- suggest exercises and stretches
- prescribe painkillers
They might also refer you for:
- physiotherapy – including exercise advice and techniques like massage (manual therapy)
- psychological support – to help you cope with the pain
Physiotherapy is free of charge on the NHS throughout the UK, but waiting times can be long. You can also get it privately.
Other treatments for sciatica
If your pain is severe and treatments from a GP have not helped, they may refer you to a hospital specialist for:
- painkilling injections
- a procedure to seal off some of the nerves in your back so they stop sending pain signals
- surgery – an operation called decompression surgery can sometimes help relieve sciatica
How to stop sciatica coming back
To reduce the chances of getting sciatica again:
stay active – take regular exercise
use a safe technique when lifting heavy objects
make sure you have a good posture when sitting and standing
sit correctly when using a computer
lose weight if you're overweight
do not smoke – smoking can increase your risk of getting sciatica
Causes of sciatica
Sciatica happens when something presses or rubs on the sciatic nerve.
- a slipped disc (the most common cause) – when a soft cushion of tissue between the bones in your spine pushes out
- spinal stenosis – narrowing of the part of your spine where nerves pass through

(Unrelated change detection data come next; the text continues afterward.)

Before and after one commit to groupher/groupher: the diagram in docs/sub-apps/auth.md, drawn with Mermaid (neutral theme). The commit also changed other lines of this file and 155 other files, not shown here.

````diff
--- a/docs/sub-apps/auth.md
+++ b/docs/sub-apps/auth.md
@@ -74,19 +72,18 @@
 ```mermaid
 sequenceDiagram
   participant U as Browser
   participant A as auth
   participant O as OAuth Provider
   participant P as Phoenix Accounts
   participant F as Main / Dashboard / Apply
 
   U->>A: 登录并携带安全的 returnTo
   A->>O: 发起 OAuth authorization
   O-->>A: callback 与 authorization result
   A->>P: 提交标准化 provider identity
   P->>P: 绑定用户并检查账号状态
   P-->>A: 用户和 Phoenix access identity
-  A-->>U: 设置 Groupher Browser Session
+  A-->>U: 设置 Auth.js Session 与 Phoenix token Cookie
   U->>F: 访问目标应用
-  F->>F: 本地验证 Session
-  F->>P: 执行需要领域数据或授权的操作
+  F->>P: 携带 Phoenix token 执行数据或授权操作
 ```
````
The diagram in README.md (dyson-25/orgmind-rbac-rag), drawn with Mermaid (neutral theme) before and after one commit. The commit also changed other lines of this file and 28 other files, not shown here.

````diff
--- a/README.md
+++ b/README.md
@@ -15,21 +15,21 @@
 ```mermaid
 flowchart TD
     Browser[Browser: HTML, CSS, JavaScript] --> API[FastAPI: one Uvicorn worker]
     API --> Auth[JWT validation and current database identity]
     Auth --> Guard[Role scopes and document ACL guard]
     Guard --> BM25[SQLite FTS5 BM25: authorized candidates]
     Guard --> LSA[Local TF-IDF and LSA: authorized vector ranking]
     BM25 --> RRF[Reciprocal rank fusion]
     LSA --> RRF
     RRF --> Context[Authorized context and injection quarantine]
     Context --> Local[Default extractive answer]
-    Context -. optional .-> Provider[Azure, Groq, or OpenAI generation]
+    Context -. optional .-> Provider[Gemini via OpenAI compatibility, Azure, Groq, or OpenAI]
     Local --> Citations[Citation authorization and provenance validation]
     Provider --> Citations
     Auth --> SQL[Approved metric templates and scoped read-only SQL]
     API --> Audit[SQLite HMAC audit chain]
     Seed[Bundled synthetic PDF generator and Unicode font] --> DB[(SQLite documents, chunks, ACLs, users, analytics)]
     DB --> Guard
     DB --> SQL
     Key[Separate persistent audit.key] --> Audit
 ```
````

- spondylolisthesis – when one of the bones in your spine slips out of position
- a back injury